■ Task instructions
Copy every line of the data in which the word "columns" occurs.

** Opening Records to use block **

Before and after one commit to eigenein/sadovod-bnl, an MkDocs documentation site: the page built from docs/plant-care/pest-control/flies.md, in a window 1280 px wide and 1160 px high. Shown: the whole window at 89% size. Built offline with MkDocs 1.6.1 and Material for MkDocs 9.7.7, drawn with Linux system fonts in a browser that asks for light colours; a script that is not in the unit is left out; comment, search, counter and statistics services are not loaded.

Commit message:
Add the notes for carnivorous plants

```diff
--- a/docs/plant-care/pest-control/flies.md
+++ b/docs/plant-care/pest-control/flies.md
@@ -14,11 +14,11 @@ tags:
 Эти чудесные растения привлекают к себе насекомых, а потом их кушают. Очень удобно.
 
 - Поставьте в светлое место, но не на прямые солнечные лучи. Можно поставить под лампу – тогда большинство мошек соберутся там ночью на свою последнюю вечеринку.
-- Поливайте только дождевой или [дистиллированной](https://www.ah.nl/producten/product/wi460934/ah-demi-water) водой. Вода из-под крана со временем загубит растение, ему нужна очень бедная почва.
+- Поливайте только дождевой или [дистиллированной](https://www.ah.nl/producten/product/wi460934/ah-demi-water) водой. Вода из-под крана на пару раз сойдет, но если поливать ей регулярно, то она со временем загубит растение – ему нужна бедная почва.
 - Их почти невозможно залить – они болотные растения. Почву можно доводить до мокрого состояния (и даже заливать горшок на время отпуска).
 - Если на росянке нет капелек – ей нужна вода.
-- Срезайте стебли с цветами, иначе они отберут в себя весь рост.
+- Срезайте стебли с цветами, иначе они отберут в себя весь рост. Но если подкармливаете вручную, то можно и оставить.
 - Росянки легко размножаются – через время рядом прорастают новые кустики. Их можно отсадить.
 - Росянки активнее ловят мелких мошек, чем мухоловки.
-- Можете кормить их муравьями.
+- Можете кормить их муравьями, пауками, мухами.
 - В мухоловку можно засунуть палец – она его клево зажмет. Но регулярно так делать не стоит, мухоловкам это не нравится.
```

** Closing Records to use block **
** Opening Records to use block **

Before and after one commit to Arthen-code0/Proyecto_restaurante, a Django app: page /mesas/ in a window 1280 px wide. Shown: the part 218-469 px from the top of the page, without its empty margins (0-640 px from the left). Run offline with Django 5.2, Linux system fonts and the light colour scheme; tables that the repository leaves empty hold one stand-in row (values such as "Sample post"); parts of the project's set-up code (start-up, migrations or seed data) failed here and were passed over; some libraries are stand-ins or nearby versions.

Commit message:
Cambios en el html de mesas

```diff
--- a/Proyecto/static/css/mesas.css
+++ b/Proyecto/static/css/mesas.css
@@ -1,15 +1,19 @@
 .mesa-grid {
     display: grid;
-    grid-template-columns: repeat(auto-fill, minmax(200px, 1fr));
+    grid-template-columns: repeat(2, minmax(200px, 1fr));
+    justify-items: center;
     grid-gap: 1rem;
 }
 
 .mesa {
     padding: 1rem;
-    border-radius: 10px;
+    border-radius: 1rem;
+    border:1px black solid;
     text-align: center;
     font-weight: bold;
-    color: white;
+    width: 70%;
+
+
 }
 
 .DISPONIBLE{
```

** Closing Records to use block **

■ Response box
-    grid-template-columns: repeat(auto-fill, minmax(200px, 1fr));
+    grid-template-columns: repeat(2, minmax(200px, 1fr));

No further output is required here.